Wisconsin Ag Connection - 05/18/2017
Dozens of members of the state legislature are asking Wisconsin's congressional delegation to find a way to revise the state's phosphorus standards because they feel the rules are too strict and difficult to comply with.

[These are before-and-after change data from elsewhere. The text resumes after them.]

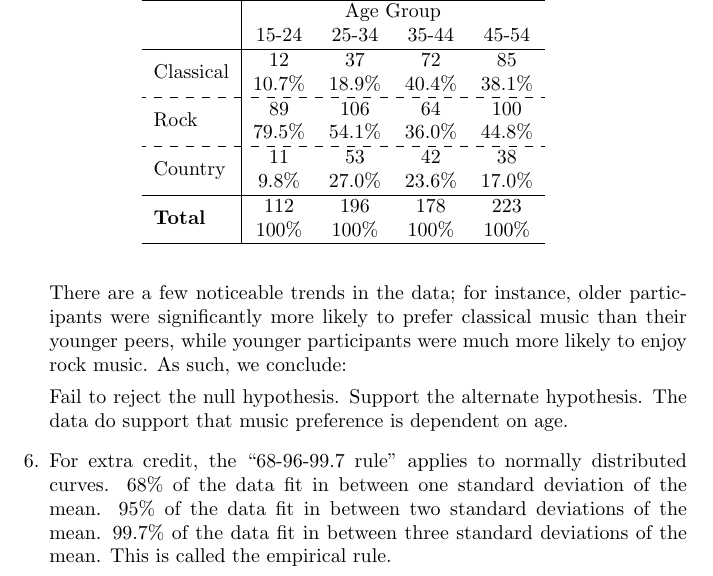
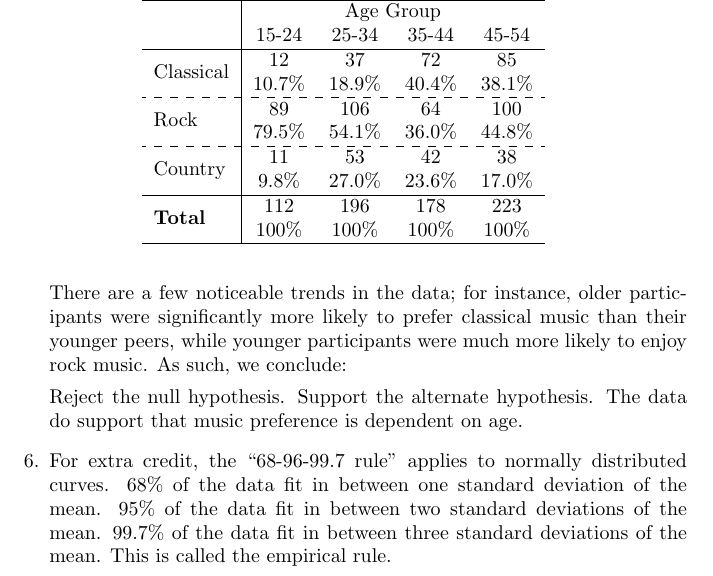
Before and after one commit to air-wreck/stat-1, a LaTeX document (stat.tex): part of page 5 of 5, cut so that both start at the same text. Compiled offline with pdfLaTeX.

Commit message:
fix another typo

```diff
--- a/stat.tex
+++ b/stat.tex
@@ -103,7 +103,7 @@
     \end{table}
   There are a few noticeable trends in the data; for instance, older participants were significantly more likely to prefer classical music than their younger peers, while younger participants were much more likely to enjoy rock music. As such, we conclude:
 
-  Fail to reject the null hypothesis. Support the alternate hypothesis. The data do support that music preference is dependent on age.
+  Reject the null hypothesis. Support the alternate hypothesis. The data do support that music preference is dependent on age.
 
   \item For extra credit, the ``68-96-99.7 rule'' applies to normally distributed curves. 68\% of the data fit in between one standard deviation of the mean. 95\% of the data fit in between two standard deviations of the mean. 99.7\% of the data fit in between three standard deviations of the mean. This is called the empirical rule.
 \end{enumerate}
```
Also changed, not shown: stat.pdf.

Sen. Howard Marklein of Spring Green says
he circulated a letter to the state's federal leaders in Washington after small municipalities in his district complained that it was 'unreasonable' to meet phosphorus standards without making extreme renovations to wastewater treatment facilities.
Marklein says the financial burden of these renovations, distributed among small populations, will be devastating to small rural communities.
"We have done all we can at the state level to manage the impact of unreasonable phosphorus regulations on our small communities," Marklein said. "We need our Congressional delegation to find a way for us to revise the standards that we set for ourselves as
part of the federal Clean Water Act."
Meanwhile, a group of environmental and conservation groups responded to that letter, saying they were 'extremely disappointed' to hear that elected officials want to 'reverse and undermine' efforts that have helped clean up the state's rivers, lakes, and streams
through Wisconsin's last major phosphorus revisions back in 2010.
"We are particularly concerned about the dismissal of the extensive science that went into the development of these protections and the lack of attention the letter paid to the creative and innovative ways the US EPA and the Wisconsin DNR provided to point
sources to comply with the rules," the conservation groups said in their own memo to the same lawmakers.
They claim the DNR conducted a cost-benefit analysis on the implementation of the phosphorus rules in 2012, which found a net economic benefit to the state of over $18 million upon full implementation of the standards.